A clicking sound in your head when you run most likely results from tinnitus. Tinnitus is a symptom of other conditions such as hearing loss and jaw-joint disorders; it produces sounds such as ringing or clicking in your ears and head. Although exercise generally helps relieve the stress associated with tinnitus, high-impact activities such as running may exacerbate this condition. Only your doctor can determine the specific cause of the clicking noises in your head.
Tinnitus is a common problem that causes hearing sensations such as ringing, roaring, buzzing and clicking in your head or ears when no other noise is present. This symptom can occur for many reasons including ear or hearing problems, ear injuries, excessive ear wax, sinus infections, brain tumors, heart disorders and blood vessel diseases, as well as for no apparent reason at all. Tinnitus symptoms can appear in one or both ears and can come and go -- whether you are resting or performing high-impact aerobic or other exercises. Tinnitus sensations may also be heard along with each heartbeat, called pulsatile tinnitus. The repeated high-impact motions experienced in running may negatively affect tiny parts of your ears associated with hearing and increase the presence of tinnitus. Listening to white noise or other low sounds while you run or at other times may help counteract these annoying sensations.
Temporomandibular Joint Disorders
Temporomandibular joint disorders, or TMJ disorders, can result in tinnitus and pain in the joint that allows you to chew and talk -- your jaw joint. TMJ disorders can occur from muscle fatigue produced by clenching or grinding your teeth and arthritis. Symptoms of this disorder include jaw, ear or facial pain, uncomfortable chewing and headache. TMJ can also create a clicking sound in your head when you open your mouth or when you compress your teeth. Exercises such as running or jogging, in which your teeth tend to clamp together, can exacerbate TMJ symptoms. Brisk walking may provide an easier way to exercise and relieve stress without clamping your jaw.
Tinnitus and Jaw Clenching
Research published in the November 2008 journal "Seminars in Hearing" investigated the effects of jaw clenching and other movements on the loudness and pitch of tinnitus through a survey of 93 tinnitus sufferers. Among other findings, researchers discovered that 90 percent of the participants experienced louder hearing sensations when they clenched their jaws. Forty-one percent of the subjects reported that jaw clenching doubled the loudness and 26 percent indicated tripled loudness. In addition, 90 percent of the cases reported that jaw clenching increased the pitch of their sensations. Pitch increases doubled in 40 percent of the subjects and 14 percent indicated a tripled pitch when they clenched their jaws.
Eustachian Tube Dysfunction

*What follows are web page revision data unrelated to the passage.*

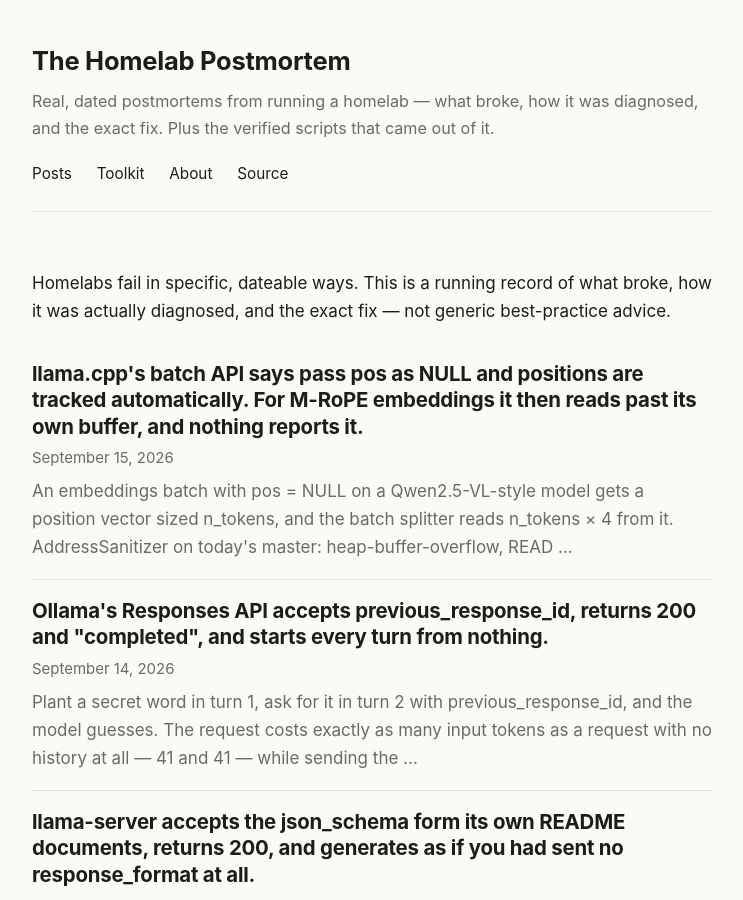
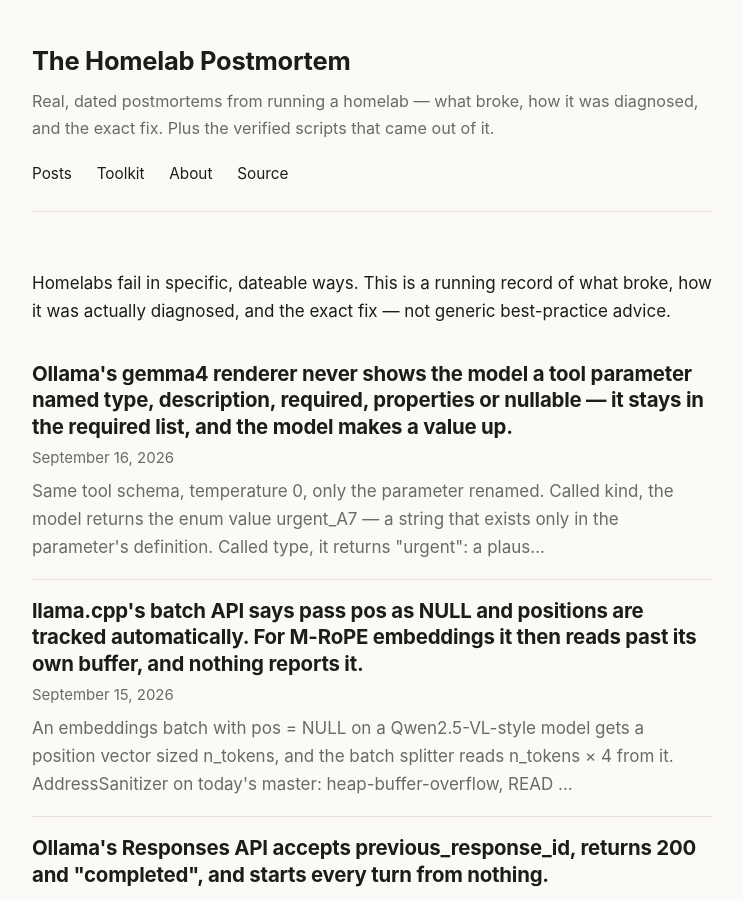
Before and after one commit to mitoyosh/homelab-postmortem, a Jekyll site: the page built from index.html, in a window 1280 px wide and 900 px high. Shown: the whole window, without its empty margins (268-1011 px from the left). Built offline with Jekyll 4.4.1, drawn with Linux system fonts in a browser that asks for light colours; part of the change alters nothing that is shown.

Commit message:
post: Ollama's gemma4 renderer drops tool parameters named like schema keywords (ollama#18468); toolkit: check-tool-param-names.sh
Co-Authored-By: Claude Opus 5 <noreply@anthropic.com>

````diff
--- a/_config.yml
+++ b/_config.yml
@@ -46,7 +46,7 @@ packs:
     title: "Local LLM artifacts"
     price: "$5"
     question: "Is the model, adapter, or build you just installed the thing it says it is?"
-    detail: "Five checks. An Ollama quantisation that pulls and runs and returns no working code, a LoRA adapter accepted and applied to zero layers, a build that reports a commit hash from a repository it has never heard of, a response_format the server accepts and then ignores, and a previous_response_id that is accepted and dropped."
+    detail: "Six checks. An Ollama quantisation that pulls and runs and returns no working code, a LoRA adapter accepted and applied to zero layers, a build that reports a commit hash from a repository it has never heard of, a response_format the server accepts and then ignores, a previous_response_id that is accepted and dropped, and a tool parameter the gemma4 renderer never shows the model."
     buy_url: "https://buy.stripe.com/cNiaEWb7C0yge8rcT65Vu07"
 
 baseurl: ""
--- a/_posts/2026-09-14-ollama-responses-api-drops-previous-response-id.md
+++ b/_posts/2026-09-14-ollama-responses-api-drops-previous-response-id.md
@@ -137,6 +137,6 @@ If the id-referencing request costs the same as the bare one and does not know t
 
 ## The generalisable habit
 
-The narrow one: **a status of `completed` describes the request the server processed, which may not be the request you sent.** Here the server processed "what is my secret word?" and completed it perfectly. The `previous_response_id` was not rejected, not warned about, not `incomplete_details`-ed. It was not there by the time anything could have complained.
+The narrow one: **a status of `completed` describes the request the server processed, which may not be the request you sent.** Here the server processed "what is my secret word?" and completed it perfectly. The `previous_response_id` was not rejected, not warned about, not `incomplete_details`-ed. It was not there by the time anything could have complained. The same server does it one layer down, too: its [gemma4 renderer drops any tool parameter named `type` or `description` from what the model sees](https://homelabpostmortem.com/2026/09/16/ollama-gemma4-drops-tool-parameters-named-type/) while still listing it as required, and the model fills the gap with a guess — same 200, same silence, a name dropped in the prompt instead of in the request.
 
 The wider one is about controls that cost nothing. The token count did all the work in this diagnosis. Two requests that should have carried different amounts of context cost the same, and one that should have carried the same as the first cost more. That number is in every response, it is exact, and it does not depend on interpreting model output. When a stateful API might be stateless, count the tokens before reading the words. It is the same move as [holding the prompt fixed and removing the constraint to see whether the bytes change](https://homelabpostmortem.com/2026/09/12/llama-server-ignores-the-response-format-its-readme-shows/): find the one number that has to move if the feature is real, and watch whether it moves.
--- /dev/null
+++ b/_posts/2026-09-16-ollama-gemma4-drops-tool-parameters-named-type.md
@@ -0,0 +1,137 @@
+---
+title: "Ollama's gemma4 renderer never shows the model a tool parameter named type, description, required, properties or nullable — it stays in the required list, and the model makes a value up."
+date: 2026-09-16
+excerpt: "Same tool schema, temperature 0, only the parameter renamed. Called kind, the model returns the enum value urgent_A7 — a string that exists only in the parameter's definition. Called type, it returns \"urgent\": a plausible value that fails schema validation, produced by a model that was told the parameter is required and never shown what it is. The Go renderer ported a Jinja macro's filter_keys=false argument as an unconditional filter. Twelve lines fix it; renaming the parameter works today."
+devto_title: "Ollama's gemma4 renderer silently drops tool parameters named type or description, and the model invents a value"
+devto_tags: ollama, llm, ai, debugging
+---
+
+**TL;DR**: define a tool for a gemma4 model in Ollama with a parameter whose *name* is `type`, `description`, `properties`, `required` or `nullable`, and the model is never shown that parameter's definition. It is still listed under `required:[…]` in the rendered declaration, so the model knows it must supply something and has no idea what. On `gemma4:e2b` at temperature 0 the result is an invented value — `"type": "urgent"` for a parameter whose only legal values are `urgent_A7` and `routine_B3` — and on the reporter's `gemma4:26b` it is an omitted argument. HTTP 200, nothing in the log. The cause is a Go port of the reference Jinja template that dropped one argument: the template's `format_parameters` macro takes `filter_keys=false` and filters schema keywords in exactly one call site; the Go `writeSchemaProperties` filters unconditionally and serves all four. Twelve lines restore the argument, and the same request then returns `urgent_A7`. Until that lands, rename the parameter.
+
+## The symptom
+
+Ollama 0.33.3, Debian 13, CPU only, `gemma4:e2b`. The tool is the one from [ollama/ollama#18468](https://github.com/ollama/ollama/issues/18468): a ticket creator with two required string parameters, one of which has an enum. The user message is `Open an urgent ticket titled 'Water leak'.` Temperature 0, `think: false`, two runs each. The only thing that changes between requests is the name of the second parameter.
+
+```
+"parameters": {"type": "object", "required": ["title", "<name>"],
+  "properties": {"title":  {"type": "string", "description": "Ticket title"},
+                 "<name>": {"type": "string", "description": "Priority code",
+                            "enum": ["urgent_A7", "routine_B3"]}}}
+```
+
+```
+kind         run1  {"kind":"urgent_A7","title":"Water leak"}
+kind         run2  {"kind":"urgent_A7","title":"Water leak"}
+type         run1  {"title":"Water leak","type":"urgent"}
+type         run2  {"title":"Water leak","type":"urgent"}
+description  run1  {"description":"Urgent water leak.","title":"Water leak"}
+description  run2  {"description":"Urgent water leak.","title":"Water leak"}
+```
+
+`urgent_A7` is a string that appears nowhere in the prompt except inside the parameter's definition. When the parameter is called `kind`, the model produces it every time. When the same definition is called `type`, the model produces `urgent` — the word from the user's sentence — and when it is called `description`, a sentence. It is filling a slot it was told exists with whatever the name suggests, because the definition that would have told it otherwise was never in the prompt.
+
+The reporter, on `gemma4:26b`, saw the argument left out entirely instead. A bigger model declines to guess; a smaller one guesses. Both are downstream of the same missing text.
+
+## Why this is easy to miss
+
+Nothing fails. The request is accepted, the response is 200, the tool call is well-formed JSON with the right function name, and one of its two arguments is correct. If your tool handler validates against the schema, you get a validation error on the *model's* output and start debugging the model: prompt wording, temperature, whether gemma4 is any good at function calling. The reporter's numbers were 1 ticket created out of 14 attempts with 35 schema-validation failures, all on a required parameter called `description`, and it took renaming the parameter to find out the model had never seen it.
+
+If your handler does not validate, you get `"type": "urgent"` stored somewhere as a priority code, and you find out later.
+
+The names involved are not exotic. `type` is the most natural name for a categorical field. `description` is what you call the free-text field on a ticket, an event, a product. JSON Schema has no rule against property names that happen to be schema keywords — they live in a different namespace, inside `properties`, and every validator handles them correctly. This renderer does not.
+
+Ollama has no debug setting that prints the rendered prompt, so the declaration the model actually receives is not observable from outside the process. The only ways to see it are to read the renderer or to run it.
+
+## What is really going on
+
+Ollama renders gemma4 prompts in Go, in `model/renderers/gemma4.go`, and checks that renderer against the model's reference Jinja template in `model/renderers/testdata/`. The template's parameter macro looks like this:
+
+{% raw %}
+```
+{%- macro format_parameters(properties, required, filter_keys=false) -%}
+    {%- set standard_keys = ['description', 'type', 'properties', 'required', 'nullable'] -%}
+    {%- for key, value in properties | dictsort -%}
+        {%- if not filter_keys or key not in standard_keys -%}
+            {{ key }}:{
+```
+{% endraw %}
+
+`filter_keys` defaults to false, and the macro is called four times. Three of them pass nothing — top-level parameters, nested object properties, array items — because in those calls the keys are parameter names. One call passes `filter_keys=true`: the branch where an object has no `properties` map and the macro walks the object's own keys, where `type` and `description` really are schema keywords and must not be rendered as if they were parameters.
+
+The Go port has the same four call sites and the same skip list. It does not have the argument:
+
+```go
+func (r *Gemma4Renderer) writeSchemaProperties(sb *strings.Builder, props map[string]any) {
+	…
+	for _, name := range keys {
+		if isSchemaStandardKey(name) {
+			continue
+		}
+```
+
+So the one-branch filter became an every-branch filter. A same-package test that calls `Render` with the ticket tool and prints the declaration shows the consequence directly, on 0.33.3 (gemma4's `<|"|>` quote token shown as `"`):
+
+```
+kind        properties:{kind:{description:"Priority code",enum:["urgent_A7","routine_B3"],type:"STRING"},title:{…}}  required:["title","kind"]
+type        properties:{title:{…}}                                                                                   required:["title","type"]
+description properties:{title:{…}}                                                                                   required:["title","description"]
+properties  properties:{title:{…}}                                                                                   required:["title","properties"]
+required    properties:{title:{…}}                                                                                   required:["title","required"]
+nullable    properties:{title:{…}}                                                                                   required:["title","nullable"]
+typo        properties:{title:{…},typo:{description:"Priority code",enum:[…],type:"STRING"}}                          required:["title","typo"]
+```
+
+The `required` list is written by a different function that does not filter, which is why the name survives there. The model is told "you must supply `type`" by one line and shown no `type` by the other. `typo` is in the table as a control: it is not on the list, so it renders. The problem is the five words, not anything about the schema.
+
+The existing reference tests in the package all pass with this behaviour and all still pass after the fix below, which means none of them ever used a parameter named after a keyword. That is why the port shipped.
+
+Upstream `main` at `a43fad18` (2026-09-15) has the same code.
+
+## The fix
+
+Two, in order of when you can have them.
+
+**Today: rename the parameter.** This is the whole workaround and it is enough — the runs above with `kind` are the fixed state. If the name is part of an external contract you cannot change, map it in your tool handler: declare `kind` to the model, translate to `type` before you call the real function.
+
+The toolkit's `check-tool-param-names.sh` finds every colliding name in a tool definition file, including nested objects and array items, and prints the JSON path of each:
+
+```
+$ ./check-tool-param-names.sh tools.json
+tools.json: 3 colliding parameter name(s)
+  create_ticket.parameters.properties.type
+  create_ticket.parameters.properties.meta.properties.description
+  create_ticket.parameters.properties.meta.properties.tags.items.properties.required
+```
+
+It also has a live mode, `--probe http://host:11434 --model gemma4:e2b`, which sends the ticket request twice — `kind` as the control, then `type` — and reports FAIL when the `type` call does not carry the enum value. The control is there because a model that cannot make tool calls at all would otherwise look like a renderer bug; that case is reported as UNKNOWN, not as a pass or a fail.
+
+**Upstream: put the argument back.** The change that mirrors the template is a `filterKeys bool` on `writeSchemaProperties`, passed `true` at the one call site where the object itself is being walked and `false` at the other three:
+
+```diff
+-func (r *Gemma4Renderer) writeSchemaProperties(sb *strings.Builder, props map[string]any) {
++func (r *Gemma4Renderer) writeSchemaProperties(sb *strings.Builder, props map[string]any, filterKeys bool) {
+ 	…
+-		if isSchemaStandardKey(name) {
++		if filterKeys && isSchemaStandardKey(name) {
+ 			continue
+ 		}
+```
+
+Twelve changed lines in total. With that applied, the same-package test renders all seven names, the package's existing tests still pass, and a Go binary rebuilt from the `v0.33.3` tag with the patch — dropped in over the stock one, same runner libraries — answers the same requests differently:
+
+```
+type         run1  {"title":"Water leak","type":"urgent_A7"}
+type         run2  {"title":"Water leak","type":"urgent_A7"}
+description  run1  {"description":"urgent_A7","title":"Water leak"}
+description  run2  {"description":"urgent_A7","title":"Water leak"}
+```
+
+That is a one-variable change producing the enum value where the unpatched binary produced a guess, so the mechanism is not in doubt. The probe script reports OK against the patched server and FAIL against the stock one.
+
+One thing this session did not test: nested object parameters and array items end to end with a model. The code reads the same way for those paths — they call the same function with the same unconditional filter, and the static test confirms the top-level case only — but the E2E runs here were top-level parameters.
+
+## The generalisable habit
+
+When a template is ported from one language to another, the arguments with default values are the ones that go missing, because at every call site that uses the default the port looks complete. `format_parameters(properties, required, filter_keys=false)` has three call sites that never mention `filter_keys` and one that does. A port that reads the three and generalises gets the filter wrong; a port that reads the one and generalises gets it wrong the other way; only a port that carries the parameter gets all four right. The test suite did not catch it because the test cases were written from the same three call sites.
+
+This is the third post here where a local-model server accepted a request, returned 200, and quietly did something other than what the request said — [llama-server's README `response_format`](https://homelabpostmortem.com/2026/09/12/llama-server-ignores-the-response-format-its-readme-shows/) and [Ollama's `previous_response_id`](https://homelabpostmortem.com/2026/09/14/ollama-responses-api-drops-previous-response-id/) are the other two. The common thread is that the thing being dropped is a *name*: a JSON key the server does not read, a request field the struct does not have, a parameter the renderer decides is not a parameter. Names are the cheapest thing to get wrong and the last thing a 200 will tell you about. When a model is "bad at" something that depends on it having seen a specific piece of text, the first question is whether it saw the text — and for a renderer with no debug output, the only way to answer that is to render it yourself.
--- a/toolkit/index.md
+++ b/toolkit/index.md
@@ -43,6 +43,12 @@ destructive, dry-run modes where it matters.
   that will never be read, before you flash the card and find out the
   headless way. From
   [cloud-init calls your user-data valid]({{ '/2026/08/29/cloud-init-validates-the-key-it-never-reads/' | relative_url }}).
+- **`check-tool-param-names.sh`** — finds tool parameters named `type`,
+  `description`, `required`, `properties` or `nullable`, which Ollama's gemma4
+  renderer never shows the model while still marking them required — so the
+  model omits the argument or makes one up. Checks a tools file statically, or
+  probes a live server. From
+  [Ollama's gemma4 renderer never shows the model a tool parameter named type]({{ '/2026/09/16/ollama-gemma4-drops-tool-parameters-named-type/' | relative_url }}).
 - **`check-responses-state.sh`** — tells you whether a Responses-API server
   honours `previous_response_id` or accepts it, returns 200, and forgets the
   conversation. Ollama does the second. From
````
Also changed, not shown: assets/covers/2026-09-16-ollama-gemma4-drops-tool-parameters-named-type.png (added).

Eustachian tube dysfunction can also result in cracking, clicking or popping noises when you run and at other times. Your Eustachian tubes, small passages that connect the upper part of your throat to your middle ears, open when you sneeze, swallow or yawn to allow airflow. When one of your Eustachian tubes gets clogged by mucus, due to a sinus infection, a cold or allergies, you may experience the sounds of tinnitus. Pain may also occur in one or both of your ears and you may have difficulty keeping your balance. Altitude changes, such as when flying, riding in elevators, diving or running in high or low elevations, can increase the noise you hear. To help relieve Eustachian tube dysfunction, you can perform exercises such as swallowing and chewing gum, as well as taking a deep breath and breathing out with your mouth closed and your nostrils pinched together.
Palatal Myoclonus and Acoustic Neuroma
Palatal myoclonus and acoustic neuroma may also be culprits in the clicking sensations you experience while you run and throughout the day and night. Palatal myoclonus is a type of disorder that produces uncontrolled jerking of a muscle or group of muscles. This muscle disorder produces a pattern of extremely rapid contractions -- about 150 times a minute -- on one or both sides of the back of the roof of your mouth, or your soft palate. Palatal myoclonus can cause the sounds of tinnitus in your ear or head as the muscles in your soft palate contract. Acoustic neuroma, a noncancerous tumor, develops on the nerve that leads from your inner ear to your brain. Symptoms include gradual or sudden hearing loss on one side, tinnitus in one of your ears and loss of balance due to the tumor's pressure on your nerves, blood vessels and other brain components.